How Are You Tending to the Soil of Your Life?
Growing up, I discovered the five steps of successful gardening: 1. Plant seeds. 2. Water. 3. Provide sunlight. 4. Add compost. 5. Weed.
But there’s one more essential step: Sift the soil.
Adding compost may enrich the soil, but it doesn’t address a major problem that can easily spread: the hidden rhizomes proliferating underground. A soil sifter solves that.
Rhizomes are different than roots. A weed with a root can be dug up, but a rhizome easily breaks off. It’s a weed that spreads horizontally underground. You may get part of it and not realize that there’s more.
That’s where a soil sifter comes in.
With a soil sifter, you dig up large parts of the dirt and dump them on top of the soil sifter.
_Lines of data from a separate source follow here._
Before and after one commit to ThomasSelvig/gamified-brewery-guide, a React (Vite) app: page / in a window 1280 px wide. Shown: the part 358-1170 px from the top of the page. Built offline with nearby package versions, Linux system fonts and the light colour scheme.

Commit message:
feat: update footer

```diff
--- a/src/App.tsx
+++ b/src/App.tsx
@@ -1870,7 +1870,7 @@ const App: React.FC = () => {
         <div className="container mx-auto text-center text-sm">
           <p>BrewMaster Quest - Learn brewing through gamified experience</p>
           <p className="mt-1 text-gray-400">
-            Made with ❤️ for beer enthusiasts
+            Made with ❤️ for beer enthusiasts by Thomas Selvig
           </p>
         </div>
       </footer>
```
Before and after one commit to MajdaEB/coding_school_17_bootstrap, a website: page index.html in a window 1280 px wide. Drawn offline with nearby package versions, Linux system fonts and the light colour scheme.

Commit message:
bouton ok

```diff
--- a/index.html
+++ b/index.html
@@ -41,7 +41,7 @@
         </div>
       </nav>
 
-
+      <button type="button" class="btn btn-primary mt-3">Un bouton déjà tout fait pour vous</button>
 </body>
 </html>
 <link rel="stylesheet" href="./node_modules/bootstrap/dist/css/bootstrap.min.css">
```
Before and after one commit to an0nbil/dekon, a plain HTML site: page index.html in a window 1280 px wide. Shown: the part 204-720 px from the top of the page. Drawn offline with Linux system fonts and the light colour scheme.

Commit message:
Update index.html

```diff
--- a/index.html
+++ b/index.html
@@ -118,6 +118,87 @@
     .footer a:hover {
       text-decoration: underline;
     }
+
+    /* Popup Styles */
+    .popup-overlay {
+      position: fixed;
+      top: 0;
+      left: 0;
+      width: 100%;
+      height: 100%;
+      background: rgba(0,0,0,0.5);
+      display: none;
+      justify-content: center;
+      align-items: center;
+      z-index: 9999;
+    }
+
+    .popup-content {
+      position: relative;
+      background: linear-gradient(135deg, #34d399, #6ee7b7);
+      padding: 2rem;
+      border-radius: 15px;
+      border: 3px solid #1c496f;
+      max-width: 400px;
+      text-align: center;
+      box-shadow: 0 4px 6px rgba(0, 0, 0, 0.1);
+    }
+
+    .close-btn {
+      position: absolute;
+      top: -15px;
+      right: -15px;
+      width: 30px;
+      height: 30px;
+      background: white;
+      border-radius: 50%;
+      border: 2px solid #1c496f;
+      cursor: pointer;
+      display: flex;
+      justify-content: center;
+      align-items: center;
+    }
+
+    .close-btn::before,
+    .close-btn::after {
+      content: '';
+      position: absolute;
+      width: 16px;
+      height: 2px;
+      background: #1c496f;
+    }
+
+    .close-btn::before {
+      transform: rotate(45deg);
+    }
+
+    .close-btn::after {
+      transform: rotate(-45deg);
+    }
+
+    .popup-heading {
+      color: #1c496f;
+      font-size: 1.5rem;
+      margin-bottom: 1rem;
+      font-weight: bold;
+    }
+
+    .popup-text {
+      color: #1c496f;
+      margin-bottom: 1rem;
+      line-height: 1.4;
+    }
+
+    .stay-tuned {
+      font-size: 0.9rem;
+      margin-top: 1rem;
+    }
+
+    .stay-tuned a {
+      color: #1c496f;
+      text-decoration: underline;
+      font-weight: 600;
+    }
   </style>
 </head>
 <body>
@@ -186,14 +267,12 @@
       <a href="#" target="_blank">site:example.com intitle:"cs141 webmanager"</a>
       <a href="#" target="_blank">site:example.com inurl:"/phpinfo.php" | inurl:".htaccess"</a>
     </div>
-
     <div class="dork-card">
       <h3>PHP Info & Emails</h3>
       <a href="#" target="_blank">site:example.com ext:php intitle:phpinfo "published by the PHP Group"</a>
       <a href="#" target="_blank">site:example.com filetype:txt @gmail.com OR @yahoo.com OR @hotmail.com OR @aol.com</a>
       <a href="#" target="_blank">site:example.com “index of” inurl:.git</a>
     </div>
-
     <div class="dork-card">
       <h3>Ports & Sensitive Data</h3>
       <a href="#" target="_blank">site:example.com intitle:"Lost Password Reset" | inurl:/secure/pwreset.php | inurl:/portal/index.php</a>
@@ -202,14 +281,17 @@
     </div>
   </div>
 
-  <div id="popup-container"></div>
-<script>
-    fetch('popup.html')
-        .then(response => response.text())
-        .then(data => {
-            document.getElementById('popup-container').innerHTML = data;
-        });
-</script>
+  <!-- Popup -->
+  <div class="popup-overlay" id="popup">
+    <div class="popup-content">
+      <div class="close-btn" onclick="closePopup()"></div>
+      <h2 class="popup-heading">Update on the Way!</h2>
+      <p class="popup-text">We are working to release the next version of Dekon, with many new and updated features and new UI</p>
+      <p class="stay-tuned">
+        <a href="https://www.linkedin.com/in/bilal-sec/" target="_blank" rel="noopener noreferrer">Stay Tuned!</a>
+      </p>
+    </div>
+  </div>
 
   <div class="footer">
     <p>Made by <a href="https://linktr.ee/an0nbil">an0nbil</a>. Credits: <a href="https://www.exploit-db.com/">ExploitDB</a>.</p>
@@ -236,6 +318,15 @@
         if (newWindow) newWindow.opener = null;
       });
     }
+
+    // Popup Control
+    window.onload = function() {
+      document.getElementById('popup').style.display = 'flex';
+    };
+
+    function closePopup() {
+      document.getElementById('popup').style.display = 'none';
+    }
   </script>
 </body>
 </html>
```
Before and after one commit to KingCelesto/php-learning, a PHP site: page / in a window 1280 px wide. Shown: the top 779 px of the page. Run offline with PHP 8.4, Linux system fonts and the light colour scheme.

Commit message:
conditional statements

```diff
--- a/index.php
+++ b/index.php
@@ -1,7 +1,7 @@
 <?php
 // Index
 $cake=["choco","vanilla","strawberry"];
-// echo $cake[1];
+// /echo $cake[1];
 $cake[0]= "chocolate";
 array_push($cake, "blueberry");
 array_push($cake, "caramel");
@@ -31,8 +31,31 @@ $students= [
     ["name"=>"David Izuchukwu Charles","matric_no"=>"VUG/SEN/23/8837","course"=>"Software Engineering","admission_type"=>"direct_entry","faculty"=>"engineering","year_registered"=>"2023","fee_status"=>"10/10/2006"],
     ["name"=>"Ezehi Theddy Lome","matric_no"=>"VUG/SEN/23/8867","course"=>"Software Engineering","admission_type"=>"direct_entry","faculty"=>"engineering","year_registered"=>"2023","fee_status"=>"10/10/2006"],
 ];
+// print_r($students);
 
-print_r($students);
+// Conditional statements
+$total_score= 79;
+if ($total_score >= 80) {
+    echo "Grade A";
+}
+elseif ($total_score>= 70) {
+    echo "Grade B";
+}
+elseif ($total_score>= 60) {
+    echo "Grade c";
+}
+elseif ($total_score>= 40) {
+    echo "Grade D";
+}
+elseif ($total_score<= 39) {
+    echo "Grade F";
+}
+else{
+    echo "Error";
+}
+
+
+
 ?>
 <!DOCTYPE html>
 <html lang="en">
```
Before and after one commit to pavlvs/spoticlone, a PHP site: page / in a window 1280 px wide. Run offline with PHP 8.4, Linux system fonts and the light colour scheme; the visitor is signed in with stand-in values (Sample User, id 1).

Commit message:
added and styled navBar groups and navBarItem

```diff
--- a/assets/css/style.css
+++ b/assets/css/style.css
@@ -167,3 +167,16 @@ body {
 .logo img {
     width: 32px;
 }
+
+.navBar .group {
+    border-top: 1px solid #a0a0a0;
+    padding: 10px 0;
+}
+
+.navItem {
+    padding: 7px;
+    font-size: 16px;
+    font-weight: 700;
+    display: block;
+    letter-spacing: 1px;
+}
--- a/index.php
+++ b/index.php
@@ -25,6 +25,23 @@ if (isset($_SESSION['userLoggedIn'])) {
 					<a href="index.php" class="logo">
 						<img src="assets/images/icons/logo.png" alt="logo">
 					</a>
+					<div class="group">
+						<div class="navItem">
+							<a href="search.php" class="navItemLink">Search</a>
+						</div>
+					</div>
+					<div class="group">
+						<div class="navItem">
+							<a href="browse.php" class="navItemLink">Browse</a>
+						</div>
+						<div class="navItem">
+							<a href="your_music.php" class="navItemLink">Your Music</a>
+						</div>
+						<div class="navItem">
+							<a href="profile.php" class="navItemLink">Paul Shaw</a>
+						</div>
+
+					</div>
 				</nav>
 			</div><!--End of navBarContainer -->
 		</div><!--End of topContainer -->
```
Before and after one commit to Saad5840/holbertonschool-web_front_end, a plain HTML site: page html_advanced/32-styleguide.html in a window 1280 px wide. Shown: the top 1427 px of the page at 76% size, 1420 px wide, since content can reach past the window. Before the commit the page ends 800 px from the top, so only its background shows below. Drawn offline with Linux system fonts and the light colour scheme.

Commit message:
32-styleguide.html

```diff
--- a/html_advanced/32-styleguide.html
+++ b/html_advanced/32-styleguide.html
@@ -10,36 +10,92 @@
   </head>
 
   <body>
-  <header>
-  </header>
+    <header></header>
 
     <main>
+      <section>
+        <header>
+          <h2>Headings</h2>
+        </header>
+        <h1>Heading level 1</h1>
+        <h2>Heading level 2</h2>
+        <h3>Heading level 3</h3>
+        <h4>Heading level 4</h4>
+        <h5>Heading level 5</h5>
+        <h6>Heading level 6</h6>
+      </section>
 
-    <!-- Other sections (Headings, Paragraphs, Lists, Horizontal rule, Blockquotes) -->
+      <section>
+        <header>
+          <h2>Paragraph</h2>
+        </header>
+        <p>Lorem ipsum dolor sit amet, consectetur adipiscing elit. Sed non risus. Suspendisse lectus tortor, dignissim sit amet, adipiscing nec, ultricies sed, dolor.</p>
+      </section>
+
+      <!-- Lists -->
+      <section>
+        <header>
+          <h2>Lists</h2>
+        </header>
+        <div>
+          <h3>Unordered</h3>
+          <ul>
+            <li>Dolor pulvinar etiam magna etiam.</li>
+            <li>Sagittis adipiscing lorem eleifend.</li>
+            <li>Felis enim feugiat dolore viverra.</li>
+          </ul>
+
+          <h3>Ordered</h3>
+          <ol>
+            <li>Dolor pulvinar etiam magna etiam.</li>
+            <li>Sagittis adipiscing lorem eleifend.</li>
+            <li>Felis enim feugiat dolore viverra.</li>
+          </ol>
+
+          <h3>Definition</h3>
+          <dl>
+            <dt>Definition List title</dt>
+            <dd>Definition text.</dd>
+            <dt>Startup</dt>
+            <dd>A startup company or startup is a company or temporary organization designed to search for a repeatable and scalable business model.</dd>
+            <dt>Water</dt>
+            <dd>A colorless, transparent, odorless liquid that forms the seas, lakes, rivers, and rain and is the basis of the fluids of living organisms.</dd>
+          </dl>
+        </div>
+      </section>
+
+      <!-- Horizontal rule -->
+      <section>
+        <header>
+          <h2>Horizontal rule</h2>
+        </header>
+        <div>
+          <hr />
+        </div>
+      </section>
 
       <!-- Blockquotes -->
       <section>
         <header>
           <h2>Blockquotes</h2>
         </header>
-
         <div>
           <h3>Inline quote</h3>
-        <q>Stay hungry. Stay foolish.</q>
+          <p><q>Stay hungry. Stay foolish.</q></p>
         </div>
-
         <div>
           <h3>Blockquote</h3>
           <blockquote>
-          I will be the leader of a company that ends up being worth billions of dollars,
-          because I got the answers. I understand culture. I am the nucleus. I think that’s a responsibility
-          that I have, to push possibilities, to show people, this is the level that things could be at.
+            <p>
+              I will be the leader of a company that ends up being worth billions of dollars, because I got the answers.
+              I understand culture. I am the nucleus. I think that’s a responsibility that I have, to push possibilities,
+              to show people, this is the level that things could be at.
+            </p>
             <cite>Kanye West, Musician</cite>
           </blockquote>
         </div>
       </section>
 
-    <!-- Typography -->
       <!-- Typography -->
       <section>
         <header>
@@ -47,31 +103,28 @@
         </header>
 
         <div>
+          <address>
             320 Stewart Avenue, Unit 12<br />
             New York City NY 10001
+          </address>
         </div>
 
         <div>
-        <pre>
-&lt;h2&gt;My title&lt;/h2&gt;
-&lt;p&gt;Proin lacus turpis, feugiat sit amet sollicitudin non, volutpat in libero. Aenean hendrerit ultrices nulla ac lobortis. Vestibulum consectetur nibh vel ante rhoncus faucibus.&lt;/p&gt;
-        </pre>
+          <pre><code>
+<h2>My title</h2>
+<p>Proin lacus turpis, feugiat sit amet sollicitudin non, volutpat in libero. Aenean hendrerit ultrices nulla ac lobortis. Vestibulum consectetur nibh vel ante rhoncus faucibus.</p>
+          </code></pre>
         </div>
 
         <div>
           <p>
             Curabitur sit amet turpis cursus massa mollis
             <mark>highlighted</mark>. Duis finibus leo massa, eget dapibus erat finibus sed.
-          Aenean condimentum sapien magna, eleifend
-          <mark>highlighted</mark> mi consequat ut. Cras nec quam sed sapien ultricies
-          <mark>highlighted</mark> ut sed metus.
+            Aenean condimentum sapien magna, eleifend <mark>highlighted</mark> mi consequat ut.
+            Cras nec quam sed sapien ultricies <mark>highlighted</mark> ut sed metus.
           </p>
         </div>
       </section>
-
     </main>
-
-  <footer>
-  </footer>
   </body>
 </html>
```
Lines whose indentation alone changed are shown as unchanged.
Then you “sift” through the soil so that the good, rich soil falls through the sieve while all the rock, sand, debris, roots, and rhizomes remain on top.
You toss the harmful stuff and keep the rich soil. Then you sift more soil…until your dirt transforms into a rich environment for growth.
Invasive species spread via rhizomes, such as kudzu (the vine that ate the south), Japanese knotweed (known as the Godzilla weed that grows through concrete), and Creeping Charlie. Unfortunately, some people like certain invasive species, such as English ivy, Lily of the valley, Chinese lanterns, and tansy because they look nice. But these weeds bulldoze over everything in their way, including the flowers you plant.
As I sift the soil in my yard, I wonder, “How do I tend to the soil of my life? How can I separate the invasive species that are trying to take over everything and reclaim the rich soil that helps me thrive?”
Good questions to sift through over and over.